IF there was a British Olympic team for crocheting, I'm pretty confident my soft-hearted, 90-year-old mum would win a gold medal.

These days, she’s known as ‘Great Margaret’ – a name given to her by our little granddaughter, Chloe, because she found the concept of having a great grandma, as well as two ordinary grandmas, a bit confusing.

The title fits perfectly because, even if I say so myself, my mum's great in all kinds of ways, including being a great crocheter.

For as long as I can remember, she’s made enormous, multi-coloured blankets for friends, family, and anyone who mentioned that they’d like one.

However, over the past year, the blanket production line has been interrupted following an appeal by the managers of the beautiful Georgian Theatre, at Richmond.

Volunteer knitters were invited to make woollen hearts for the children to chuck at the pantomime baddies this Christmas – and Great Margaret threw herself into the challenge like a woman possessed.

She ended up crocheting more than 100 hearts to be delivered to the theatre ahead of the opening night of Beauty and The Beast, which runs until January 9.

We’ve bought tickets to take her to the final performance, by which time she’ll have probably made at least another 50.

Meanwhile, she’s also been pulling the threads of the generations together by teaching my daughter, Hannah, how to crochet.

Throughout the pandemic, they’ve been having weekly lessons on Zoom, with Great Margaret at home in Middlesbrough, and Hannah 300 miles away in London.

It’s a source of great pride for them both that Hannah has picked up the age-old craft so well.

“She’s a natural,” said Great Margaret, sagely, after her granddaughter had crocheted her a shoulder bag for her 90th birthday at the start of October.

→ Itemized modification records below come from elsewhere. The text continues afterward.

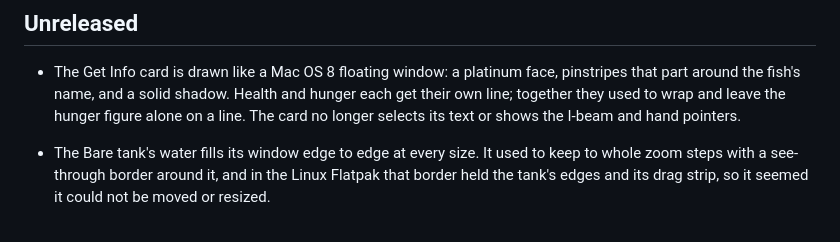
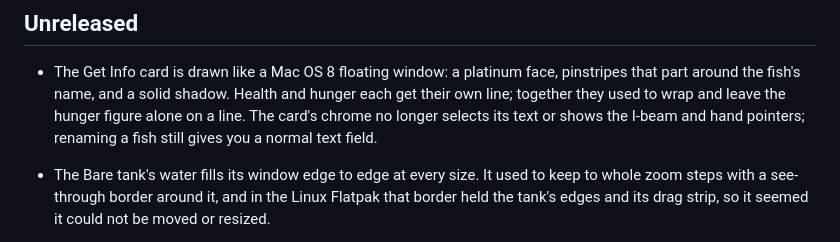
Before and after one commit to L-K-M/Finsical, a Markdown page: CHANGELOG.md, the part around the change. Drawn GitHub-style.

Commit message:
Scope the card's changelog line to its chrome
The rename field deliberately keeps a text field's I-beam and
selection; the entry no longer reads as if it lost them.

Co-Authored-By: Claude Opus 5.5 <noreply@anthropic.com>
Claude-Session: https://claude.ai/code/session_014KiWrd1rnDbQ3gMgzKm9Ds

```diff
--- a/CHANGELOG.md
+++ b/CHANGELOG.md
@@ -6,8 +6,8 @@
   platinum face, pinstripes that part around the fish's name, and a
   solid shadow. Health and hunger each get their own line; together
   they used to wrap and leave the hunger figure alone on a line. The
-  card no longer selects its text or shows the I-beam and hand
-  pointers.
+  card's chrome no longer selects its text or shows the I-beam and
+  hand pointers; renaming a fish still gives you a normal text field.
 - The Bare tank's water fills its window edge to edge at every size.
   It used to keep to whole zoom steps with a see-through border
   around it, and in the Linux Flatpak that border held the tank's
```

And their mutual passion for crochet was taken to a whole new level last weekend when Hannah had a trip home, and Great Margaret was persuaded to come to our house for a sleepover.

When I went into the lounge, there they were – six decades between them – engaged in a hard-fought competition to see who could crochet the fastest, with my wife timing them.

Look, I’ll be honest, watching a speed crocheting contest isn’t really my idea of a dynamic Saturday night, but I had to feign interest instead of watching the football on telly.

When the raw excitement was over and Great Margaret's ‘wool to win’ had proved to be slightly superior, we eventually settled down to watch TV. Celebrity Who Wants To Be A Millionaire was on, with comedian, Jimmy Carr, taking his turn in the hot seat.

My wife, Heather, put the TV on pause to give us all the chance to answer the £16,000 question: What’s the predominant gas on Mars? a) helium b) nitrogen c) carbon dioxide or d) methane.

After a while, Great Margaret sighed and said: “Blimey, Jimmy Carr’s taking his time, isn’t he?”

What a knit.


WITH Hannah coming home for the weekend, we took the opportunity to go and get our Christmas tree, and five-year-old Chloe came with us.

Ever since, she’s been telling the world that her grandad tied the tree to the roof of his car with 'budgies'.

I’d like to reassure all animal-lovers that I did, in fact, use stretchy ropes known as 'bungies'.

NATIVITY plays continue to throw up endless laughs…like the time one of the Three Wise Men marched up to the manger, tried his hardest to remember his lines, then shouted: “Frank sent this!”

AND then there was the time Mary also forgot her lines at the crucial moment, so made up her own as she squared up to a startled Joseph.

“Look, I’m going to have a baby – and it’s not yours!” she told him, bluntly.